On the left below please find an article from CPNN, and on the right its discussion.
Please note that links to the discussion no longer work directly.
Instead, Use the following address
where xxx is the topic number in the failed address obtained when you click on the discussion.
If this doesn't work, click here.

Learn Write Read Home About Us Discuss Search Subscribe Contact
by program area
by region
by category
by recency
United Nations and Culture of Peace
Global Movement for a Culture of Peace
Values, Attitudes, Actions
Rules of the Game
Submit an Article
Become a CPNN Reporter

Slogan of the ASPA Summit: A culture of peace, inclusion and development
an article by Andina, Peruvian news agency

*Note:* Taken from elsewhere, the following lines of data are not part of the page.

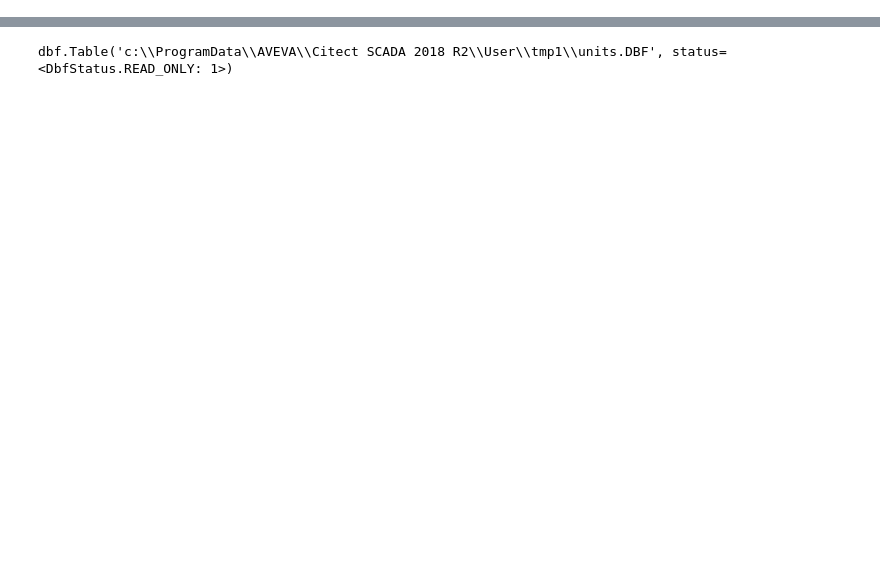
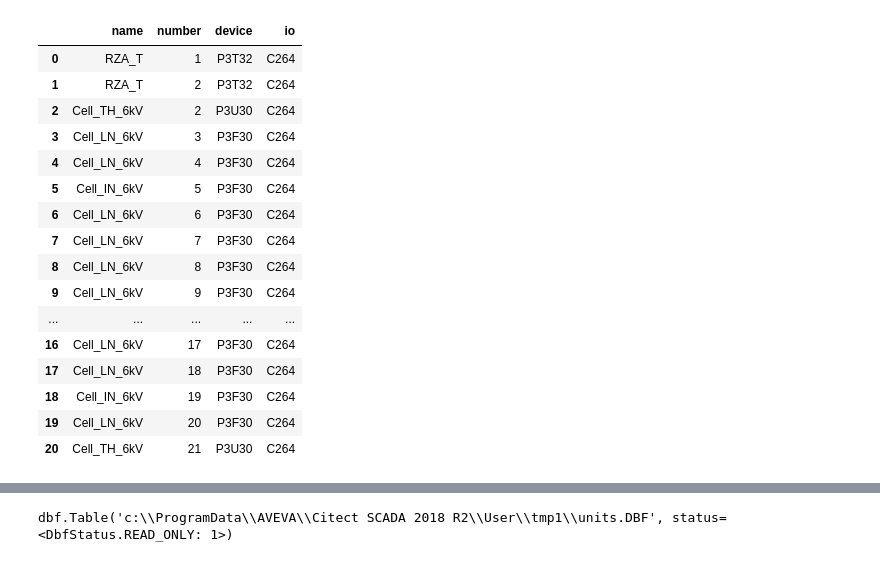
Before and after one commit to alermar69/myPython, a Jupyter notebook: ACY/dbf_scada.ipynb, the cells around one changed output, grey strips where cells are left out. Saved outputs shown, nothing was run; the diff lists cells and outputs as text; code cells hidden in the pictures; blank space fills up the shorter version.

```diff
--- a/ACY/dbf_scada.ipynb
+++ b/ACY/dbf_scada.ipynb
@@ -107,0 +324,21 @@ dd = dbf.Table(os.path.join(path_projects, 'tmp1', 'units.DBF'), codepage='cp125
+# %%
+df['io'] = 'C264'
+df
+# %% [output]
+|  | name | number | device | io |
+| 0 | RZA_T | 1 | P3T32 | C264 |
+| 1 | RZA_T | 2 | P3T32 | C264 |
+| 2 | Cell_TH_6kV | 2 | P3U30 | C264 |
+| 3 | Cell_LN_6kV | 3 | P3F30 | C264 |
+| 4 | Cell_LN_6kV | 4 | P3F30 | C264 |
+| 5 | Cell_IN_6kV | 5 | P3F30 | C264 |
+| 6 | Cell_LN_6kV | 6 | P3F30 | C264 |
+| 7 | Cell_LN_6kV | 7 | P3F30 | C264 |
+| 8 | Cell_LN_6kV | 8 | P3F30 | C264 |
+| 9 | Cell_LN_6kV | 9 | P3F30 | C264 |
+| ... | ... | ... | ... | ... |
+| 16 | Cell_LN_6kV | 17 | P3F30 | C264 |
+| 17 | Cell_LN_6kV | 18 | P3F30 | C264 |
+| 18 | Cell_IN_6kV | 19 | P3F30 | C264 |
+| 19 | Cell_LN_6kV | 20 | P3F30 | C264 |
+| 20 | Cell_TH_6kV | 21 | P3U30 | C264 |
```
Also changed, not shown: parts of 22 cells of this notebook.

"A culture of peace, inclusion and development" is the slogan of the Third Summit of Heads of State and Government of South America and the Arab Countries (ASPA) to be held in Lima October 1 and 2.

Slogan of the ASPA Third Summit

click on photo to enlarge

According to information from the Peruvian Ministry of Foreign Affairs, the slogan reflects the interest of both regional blocs to strengthen historical, political, social and cultural relations, despite the geographical distance between Arab and South American nations.

There are 12 countries in the Union of South American Nations (UNASUR) and 22 states gathered at the Arab League of Nations.

The slogan will be accompanied by the official image of the ASPA Summit, which will be represented by an arabesque arch and background of the Inca citadel Machu Picchu.

Under this slogan, the Third ASPA Summit will take place two days at the Ministry of Culture, in the Peruvian capital. Preceding the summit will be a meeting on Sunday September 30 of foreign ministries of the participating countries. They already held an initial preliminary meeting at the 67th General Assembly of the United Nations in New York.

At the first meeting, the officials will refine the terms and wording of the Lima Declaration to be signed by the participating countries, as well as various instruments and documents emanating from the meeting of foreign ministers and heads of state and government.

(Click here for a Spanish version of this article)


Question(s) related to this article:

Can the culture of peace be established at the level of the state?,

* * * * *

Latest reader comment:

The state has come, over the centuries, to monopolize the culture of war.  It would require a radical change in its very nature for it to abandon the culture of war and adopt a culture of peace.

For details on how the state has come to monopolize the culture of war, see The History of the Culture of War

This report was posted on September 28, 2012.